What’s better, one big magic method that does 15 different things, or 15 separate methods that each complete one basic task? The answer is 15 separate methods, and here’s the reason why. Methods tend to get large and unwieldy when you give them multiple things to do. They’re harder to understand, and typically only serve one use case (or in some situations, a lot of specific use cases). You also quite frequently end up writing repetitive code because you need a portion of your giant method somewhere else, so you just copy and paste that part of the method into another block of code. I’m not saying that you shouldn’t have big important functions like “Update” which might handle lots of updating operations, instead I’m saying that “Update” itself shouldn’t hold all of the code for updating every single thing, it should make calls to other functions like “UpdateCharacters” and “UpdatePosition” which would complete smaller, more single-purpose tasks. Writing single-purpose methods will really improve the clarity of your code.
Avoiding Unnecessary Complexity
There will definitely be times while programming when you’ll try to improve the performance of a block of code, only to throw its readability out to the wolves. For example, let’s say you have two lists of equal size, and need to perform an operation on each item in those lists, but a different operation depending on the list. So every item in list A needs to have a number added to it, and you need to calculate the sum of all of the numbers in list B. A clever solution may involve doing everything inside of a single loop (because the lists are equal in size), but you may find that although your solution is clever and efficient, it is near impossible to understand why it was written that way, without understanding the specific context of the problem. Also, what if the problem changes and now the two lists aren’t equally sized, will that clever solution hold up? I’m here to tell you: it’s okay to be less efficient for the sake of readability. Unless you REALLY need to shave off some CPU cycles to get your program to run, always opt to make your code clear and concise. If you do need to increase your program’s performance, there is most likely a better solution that won’t compromise readability, so it’s always better to take your time and implement a clear solution.

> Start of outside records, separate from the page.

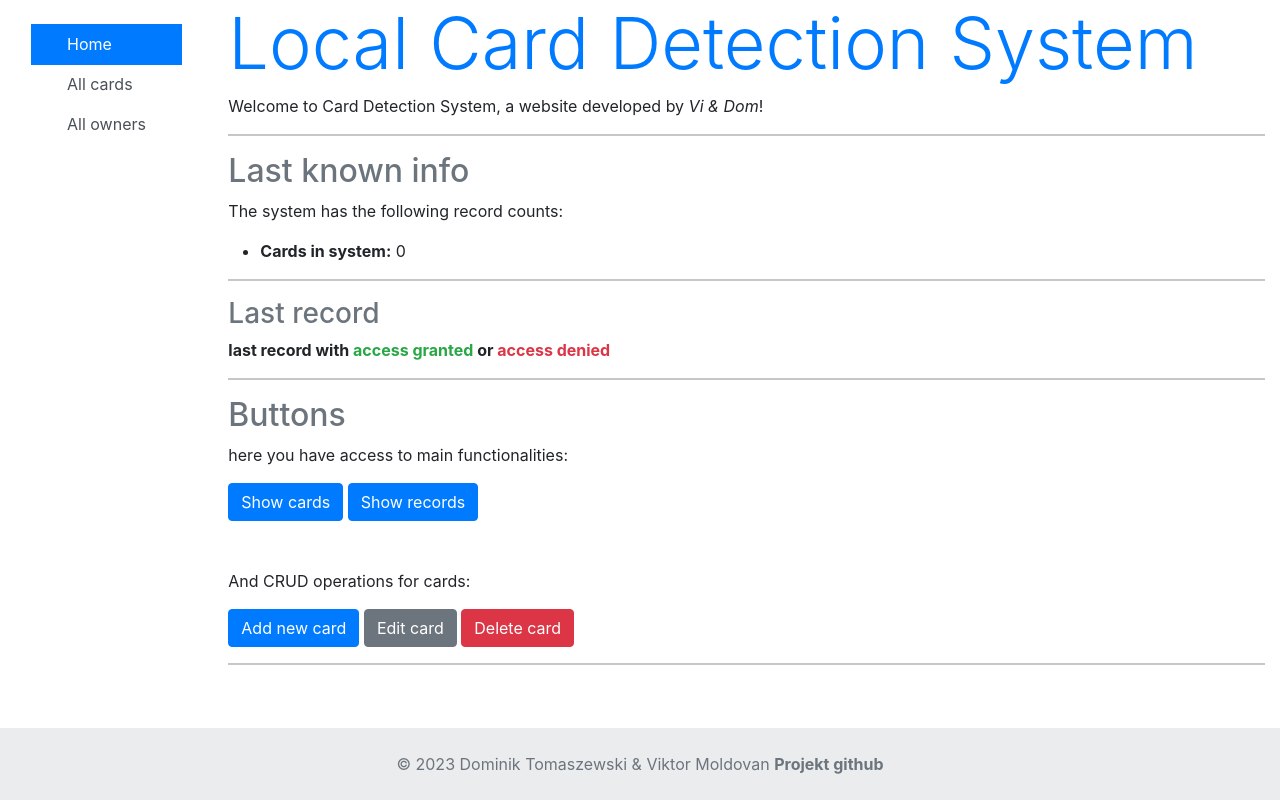
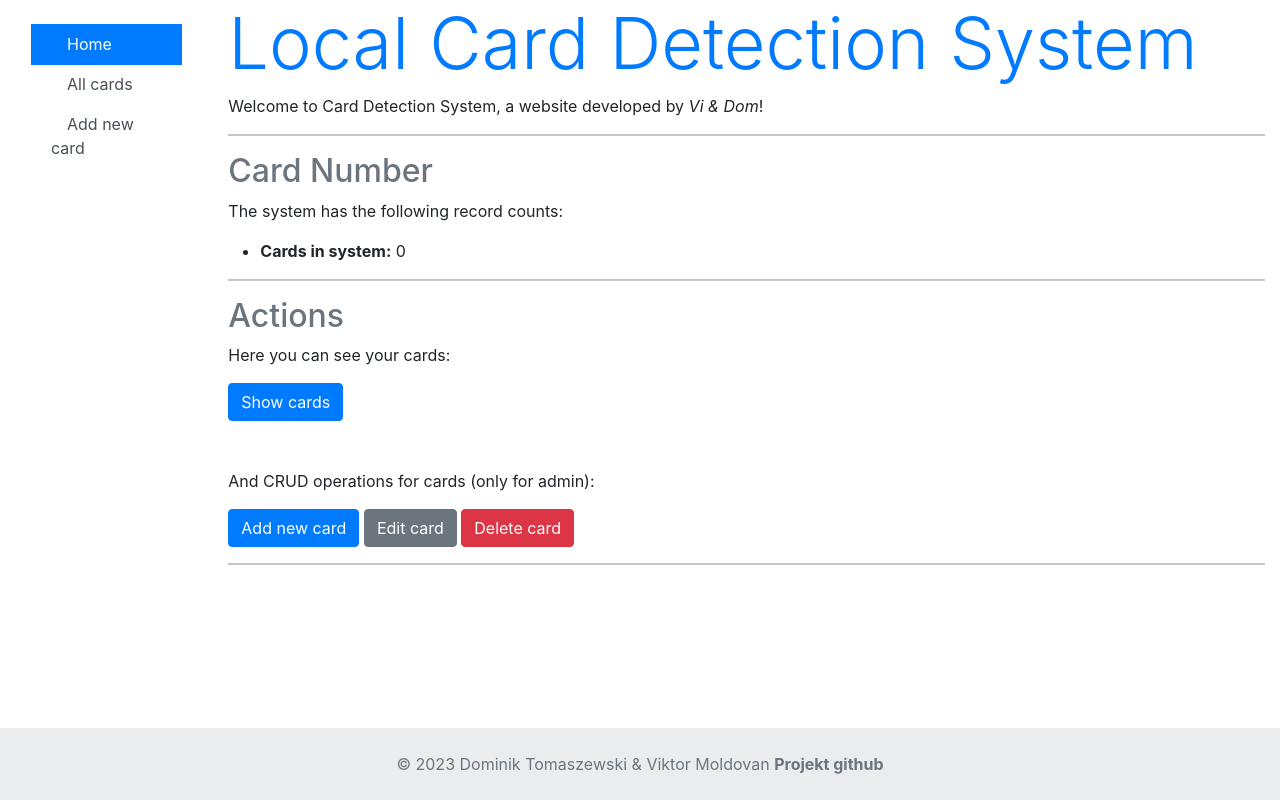
Before and after one commit to vi-mcw196/PiR-project, a Django app: page /index/ in a window 1280 px wide. Run offline with Django 4.2, Linux system fonts and the light colour scheme; data that the repository does not hold is empty.

Commit message:
final version

```diff
--- a/PiR/PiR/subscriber.py
+++ b/PiR/PiR/subscriber.py
@@ -6,7 +6,7 @@ PORT = 1883
 SUBSCRIBE_TOPIC = "JavaPG/feeds/rpi-rfid"
 PUBLISHER_TOPIC = "JavaPG/feeds/rpi-led"
 ADAFRUIT_USER = "JavaPG"
-ADAFRUIT_KEY = "aio_FqvQ51I2XkJCChPfNRnCY3IqE9SV"
+ADAFRUIT_KEY = "aio_FLyR35i02lrBQzjXCssKYforlInx"
 
 
 def on_connect(client, userdata, flags, rc):
--- a/PiR/cardSystem/templates/base_generic.html
+++ b/PiR/cardSystem/templates/base_generic.html
@@ -23,11 +23,11 @@
         <a href="#" class="list-group-item list-group-item-action py-2 ripple active">
           <i class="fas fa-chart-area fa-fw me-3"></i><span>Home</span>
         </a>
-        <a href="#" class="list-group-item list-group-item-action py-2 ripple"
+        <a href="/admin/cardSystem/card/" class="list-group-item list-group-item-action py-2 ripple"
           ><i class="fas fa-lock fa-fw me-3"></i><span>All cards</span></a
         >
-        <a href="#" class="list-group-item list-group-item-action py-2 ripple"
-          ><i class="fas fa-chart-line fa-fw me-3"></i><span>All owners</span></a
+        <a href="/admin/cardSystem/card/add/" class="list-group-item list-group-item-action py-2 ripple"
+          ><i class="fas fa-chart-line fa-fw me-3"></i><span>Add new card</span></a
         >
 
       </div>
--- a/PiR/cardSystem/templates/index.html
+++ b/PiR/cardSystem/templates/index.html
@@ -6,7 +6,7 @@
 
   <hr/>
 
-  <h2 class="text-secondary">Last known info</h2>
+  <h2 class="text-secondary">Card Number</h2>
   <p>The system has the following record counts:</p>
   <ul>
     <li><strong>Cards in system:</strong> {{ num_cards }}</li>
@@ -14,26 +14,15 @@
 
   <hr/>
 
-  <h3 class="text-secondary">Last record</h3>
-    <strong>last record with
-      <span class="text-success">access granted</span>
-      or
-      <span class="text-danger">access denied</span>
-    </strong>
 
-    <hr/>
-
-  <h2 class="text-secondary">Buttons</h2>
-  <p>here you have access to main functionalities:</p>
-  <button type="button" class="btn btn-primary">Show cards</button>
-  <button type="button" class="btn btn-primary">Show records</button>
+  <h2 class="text-secondary">Actions</h2>
+  <p>Here you can see your cards:</p>
+  <a href="/admin/cardSystem/card/"><button type="button" class="btn btn-primary">Show cards</button></a>
   <br/><br/><br/>
-  <p>And CRUD operations for cards:</p>
-  <button type="button" class="btn btn-primary">Add new card</button>
-  <button type="button" class="btn btn-secondary">Edit card</button>
-  <button type="button" class="btn btn-danger">Delete card</button>
-  <!-- maybe add card owner end edit card owner? -->
-
+  <p>And CRUD operations for cards (only for admin):</p>
+  <a href="/admin/cardSystem/card/add/"><button type="button" class="btn btn-primary">Add new card</button></a>
+  <a href="/admin/cardSystem/card/18427321-8d30-4a4c-ba91-3a2b2c4ad22e/change/"><button type="button" class="btn btn-secondary">Edit card</button></a>
+  <a href="/admin/cardSystem/card/18427321-8d30-4a4c-ba91-3a2b2c4ad22e/change/"><button type="button" class="btn btn-danger">Delete card</button></a>
   <hr/>
 
 {% endblock %}
```
Also changed, not shown: PiR/PiR/publisher.py (deleted, +0 -44 lines).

Comments or No Comments?
Definitely comment your code, but not too much. Comments can provide nice explanations for abstract / confusing code, but they can also get in the way if you have too many cluttering up your screen. Ideally, your code should be able to speak for itself and should be easily understandable with just a few comments.